    Assay and Drug Development Technologies 05/2004; 2(2):141-51. DOI:10.1089/154065804323056486 · 2.08 Impact Factor
  • [Show abstract] [Hide abstract]
    ABSTRACT: Although tumor-infiltrating T cells have been documented in ovarian carcinoma, a clear association with clinical outcome has not been established. We performed immunohistochemical analysis of 186 frozen specimens from advanced-stage ovarian carcinomas to assess the distribution of tumor-infiltrating T cells and conducted outcome analyses. Molecular analyses were performed in some tumors by real-time polymerase chain reaction. CD3+ tumor-infiltrating T cells were detected within tumor-cell islets (intratumoral T cells) in 102 of the 186 tumors (54.8 percent); they were undetectable in 72 tumors (38.7 percent); the remaining 12 tumors (6.5 percent) could not be evaluated. There were significant differences in the distributions of progression-free survival and overall survival according to the presence or absence of intratumoral T cells (P<0.001 for both comparisons). The five-year overall survival rate was 38.0 percent among patients whose tumors contained T cells and 4.5 percent among patients whose tumors contained no T cells in islets. Significant differences in the distributions of progression-free survival and overall survival according to the presence or absence of intratumoral T cells (P<0.001 for both comparisons) were also seen among 74 patients with a complete clinical response after debulking and platinum-based chemotherapy: the five-year overall survival rate was 73.9 percent among patients whose tumors contained T cells and 11.9 percent among patients whose tumors contained no T cells in islets. The presence of intratumoral T cells independently correlated with delayed recurrence or delayed death in multivariate analysis and was associated with increased expression of interferon-gamma, interleukin-2, and lymphocyte-attracting chemokines within the tumor. The absence of intratumoral T cells was associated with increased levels of vascular endothelial growth factor. The presence of intratumoral T cells correlates with improved clinical outcome in advanced ovarian carcinoma.

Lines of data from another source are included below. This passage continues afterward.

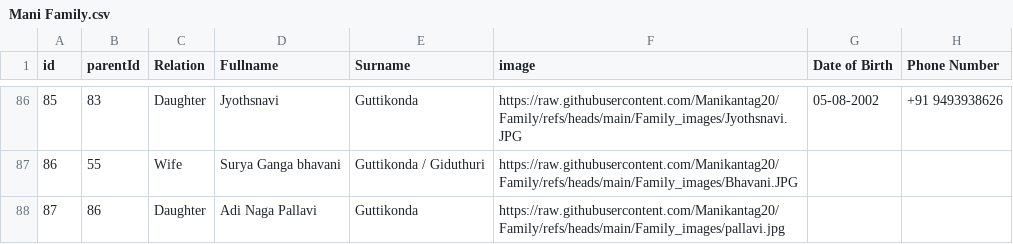
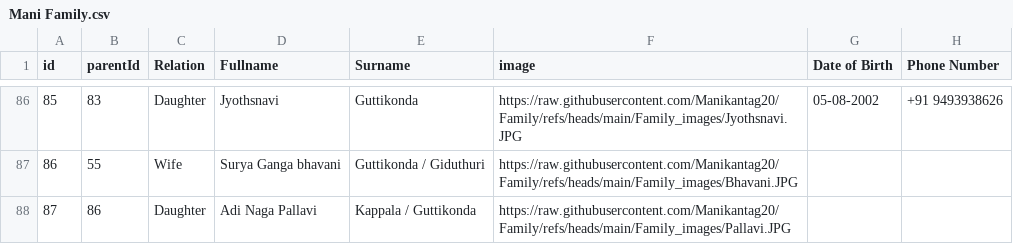
Before and after one commit to Manikantag20/Family, a CSV file: Mani Family.csv, drawn as a sheet; only a part is shown, gaps mark what is left out; the diff covers the shown part only; the diff names each change by its address in the sheet, - before the commit and + after, or states it on an @@ line.

Commit message:
Mani Family.csv

```diff
--- a/Mani Family.csv
+++ b/Mani Family.csv
-E88 (Surname): Guttikonda
+E88 (Surname): Kappala / Guttikonda
-F88 (image): https://raw.githubusercontent.com/Manikantag20/Family/refs/heads/main/Family_images/pallavi.jpg
+F88 (image): https://raw.githubusercontent.com/Manikantag20/Family/refs/heads/main/Family_images/Pallavi.JPG
```
Also changed, not shown: 2 added rows and 2 edited cells elsewhere in this file.
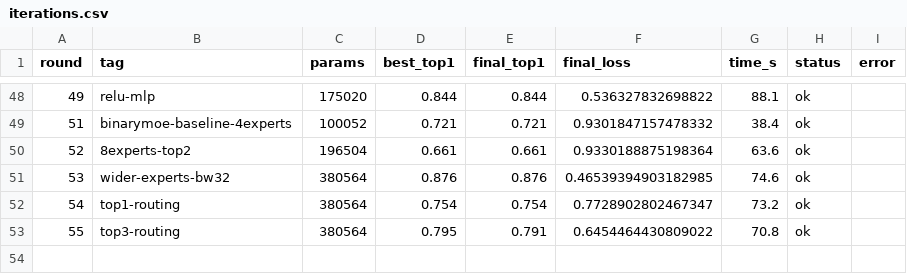
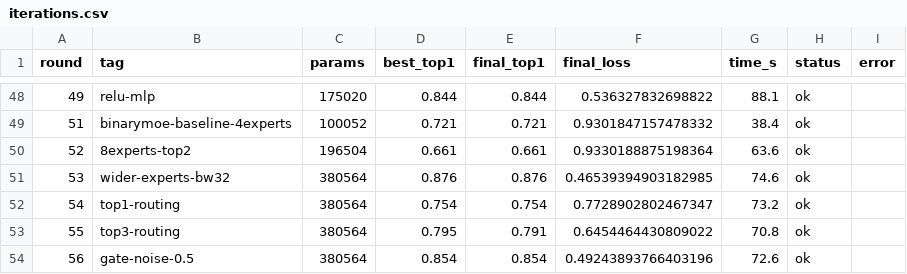
Before and after one commit to G-reen-vibe/bitforge, a CSV file: results/iterations.csv, drawn as a sheet; only a part is shown, gaps mark what is left out; the diff names each change by its address in the sheet, - before the commit and + after, or states it on an @@ line.

Commit message:
Iter r56: gate_noise=0.5 (top1 0.854, regression)
Lower gate noise hurts load balancing. Reverted to 1.0.

```diff
--- a/results/iterations.csv
+++ b/results/iterations.csv
+row 54: 56 | gate-noise-0.5 | 380564 | 0.854 | 0.854 | 0.49243893766403196 | 72.6 | ok
```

    New England Journal of Medicine 01/2003; 348(3):203-13. DOI:10.1056/NEJMoa020177 · 54.42 Impact Factor
  • Journal of Clinical Oncology 03/2003; 21(4):586-7. DOI:10.1200/JCO.2003.12.065 · 18.43 Impact Factor
Show more